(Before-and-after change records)
++++++++++
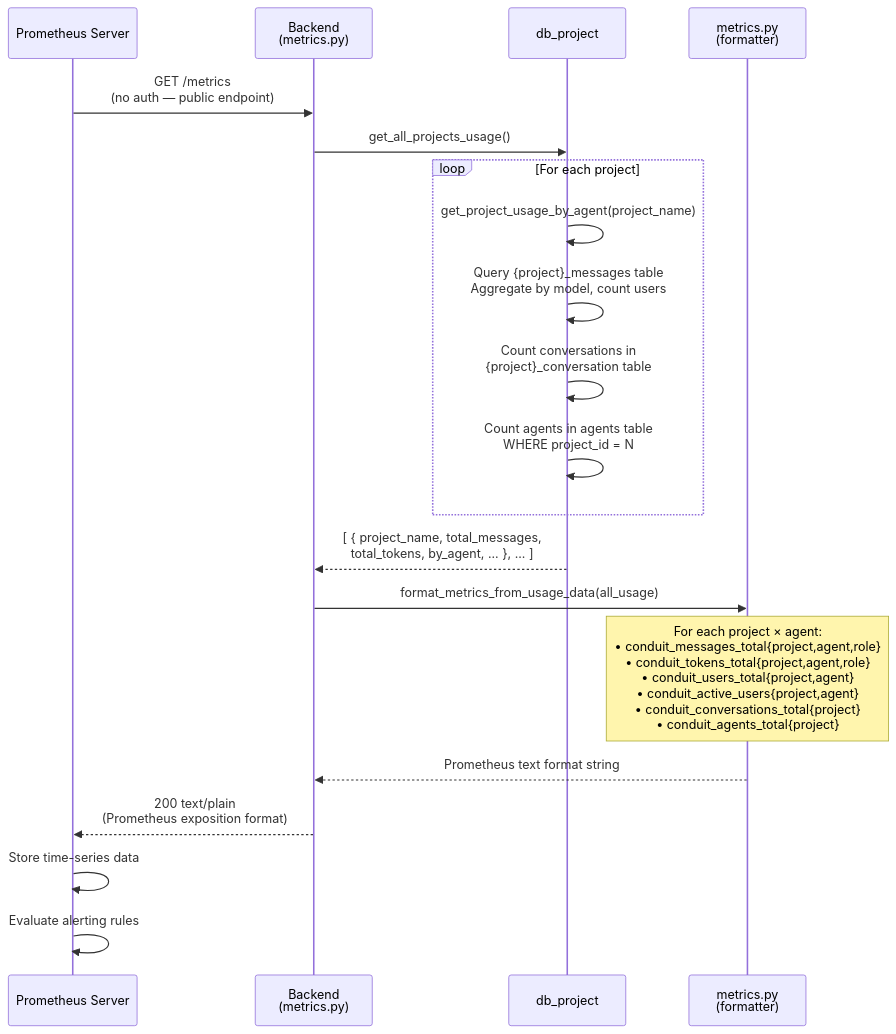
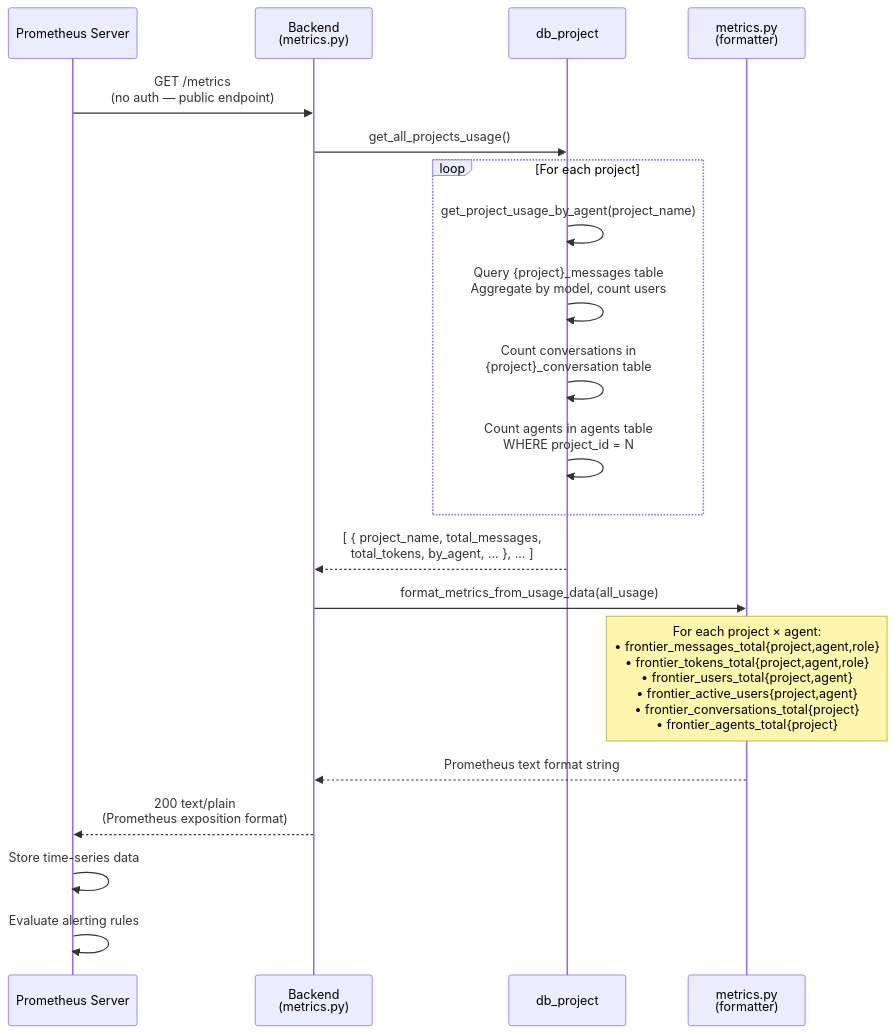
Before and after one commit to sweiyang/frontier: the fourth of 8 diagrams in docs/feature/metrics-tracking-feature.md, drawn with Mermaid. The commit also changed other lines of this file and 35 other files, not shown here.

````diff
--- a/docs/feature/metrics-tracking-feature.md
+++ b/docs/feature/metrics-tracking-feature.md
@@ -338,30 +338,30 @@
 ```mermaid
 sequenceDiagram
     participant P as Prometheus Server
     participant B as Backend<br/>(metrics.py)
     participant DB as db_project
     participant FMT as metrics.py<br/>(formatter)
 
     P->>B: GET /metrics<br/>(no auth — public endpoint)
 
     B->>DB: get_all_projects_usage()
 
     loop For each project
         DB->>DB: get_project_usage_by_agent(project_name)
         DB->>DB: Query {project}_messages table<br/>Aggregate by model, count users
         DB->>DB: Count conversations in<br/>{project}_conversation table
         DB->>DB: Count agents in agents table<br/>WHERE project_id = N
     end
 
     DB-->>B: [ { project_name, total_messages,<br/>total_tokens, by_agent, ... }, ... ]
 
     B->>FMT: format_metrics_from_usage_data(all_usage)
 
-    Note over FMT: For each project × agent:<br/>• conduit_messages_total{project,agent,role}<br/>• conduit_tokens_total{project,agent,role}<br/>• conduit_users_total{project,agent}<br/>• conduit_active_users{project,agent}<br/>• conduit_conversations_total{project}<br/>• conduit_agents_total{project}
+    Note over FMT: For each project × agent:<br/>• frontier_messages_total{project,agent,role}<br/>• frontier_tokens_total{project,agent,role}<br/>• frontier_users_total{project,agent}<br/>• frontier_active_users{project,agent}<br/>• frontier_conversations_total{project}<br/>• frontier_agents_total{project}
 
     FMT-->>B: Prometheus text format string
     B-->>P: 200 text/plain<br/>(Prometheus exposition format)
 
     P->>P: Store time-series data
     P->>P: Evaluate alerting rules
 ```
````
++++++++++
**Assignment:** Copy down each line in the entries that has the word "participant".

**Task answer:**
     participant P as Prometheus Server
     participant B as Backend<br/>(metrics.py)
     participant DB as db_project
     participant FMT as metrics.py<br/>(formatter)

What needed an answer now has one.